• **Task brief**:
When a line of the entries contains "prose", please list that line.

____

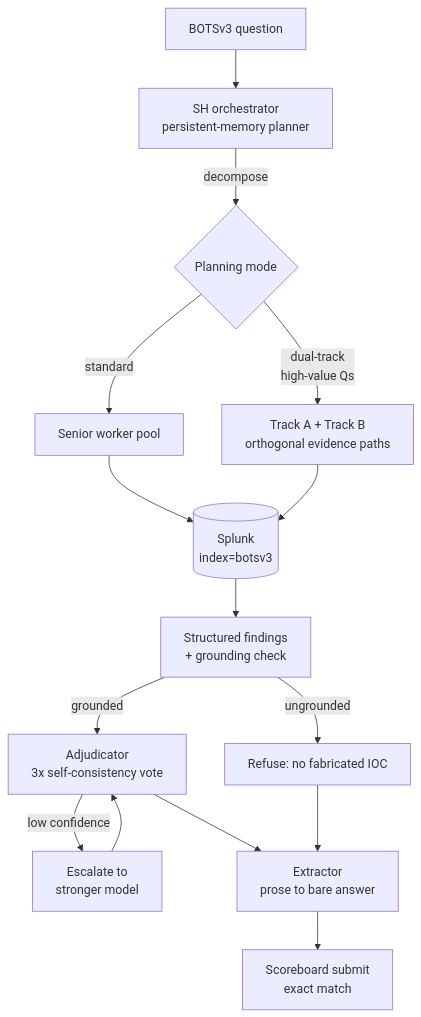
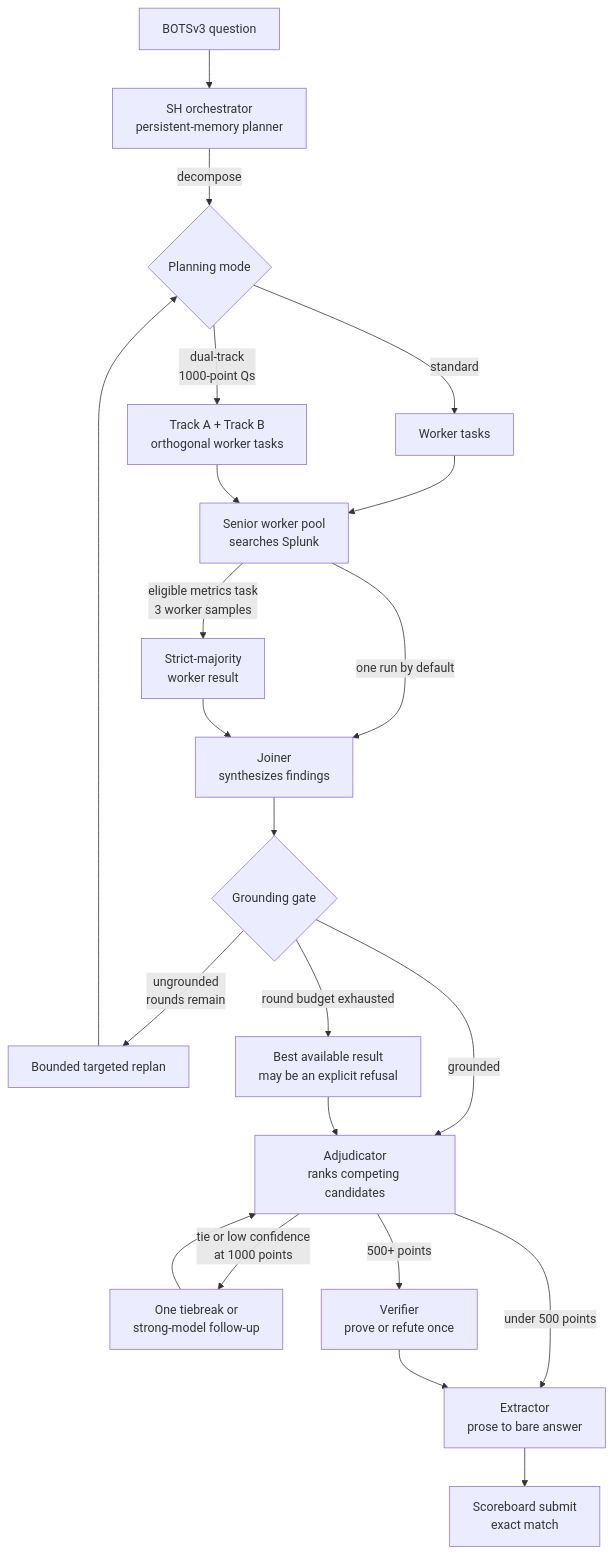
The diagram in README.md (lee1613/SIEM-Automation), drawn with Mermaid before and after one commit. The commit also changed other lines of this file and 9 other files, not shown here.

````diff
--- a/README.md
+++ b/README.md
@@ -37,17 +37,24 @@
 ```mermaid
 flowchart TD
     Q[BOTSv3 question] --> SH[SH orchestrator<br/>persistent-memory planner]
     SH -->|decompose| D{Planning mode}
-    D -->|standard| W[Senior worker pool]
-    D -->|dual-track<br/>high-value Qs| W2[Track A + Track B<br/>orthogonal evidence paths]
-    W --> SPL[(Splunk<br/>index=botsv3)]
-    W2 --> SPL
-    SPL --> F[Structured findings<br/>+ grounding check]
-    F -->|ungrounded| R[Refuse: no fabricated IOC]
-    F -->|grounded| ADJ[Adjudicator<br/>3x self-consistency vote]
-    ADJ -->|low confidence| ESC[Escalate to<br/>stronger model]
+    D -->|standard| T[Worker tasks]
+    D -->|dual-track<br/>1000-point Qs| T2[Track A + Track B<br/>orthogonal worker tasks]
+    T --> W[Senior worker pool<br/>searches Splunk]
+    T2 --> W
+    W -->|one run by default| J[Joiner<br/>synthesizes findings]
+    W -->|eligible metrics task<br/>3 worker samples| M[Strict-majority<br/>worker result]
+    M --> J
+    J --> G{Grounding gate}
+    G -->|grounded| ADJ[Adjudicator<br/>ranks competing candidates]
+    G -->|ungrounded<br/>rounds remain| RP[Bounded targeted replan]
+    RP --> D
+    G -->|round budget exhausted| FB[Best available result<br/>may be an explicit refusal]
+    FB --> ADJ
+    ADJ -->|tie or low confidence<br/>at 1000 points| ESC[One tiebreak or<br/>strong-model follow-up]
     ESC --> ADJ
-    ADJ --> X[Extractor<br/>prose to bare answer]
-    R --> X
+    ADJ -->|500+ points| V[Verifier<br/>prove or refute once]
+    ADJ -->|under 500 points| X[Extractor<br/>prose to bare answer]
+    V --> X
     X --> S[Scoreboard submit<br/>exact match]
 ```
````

____

• **Output for this task**:
-    ADJ --> X[Extractor<br/>prose to bare answer]
+    ADJ -->|under 500 points| X[Extractor<br/>prose to bare answer]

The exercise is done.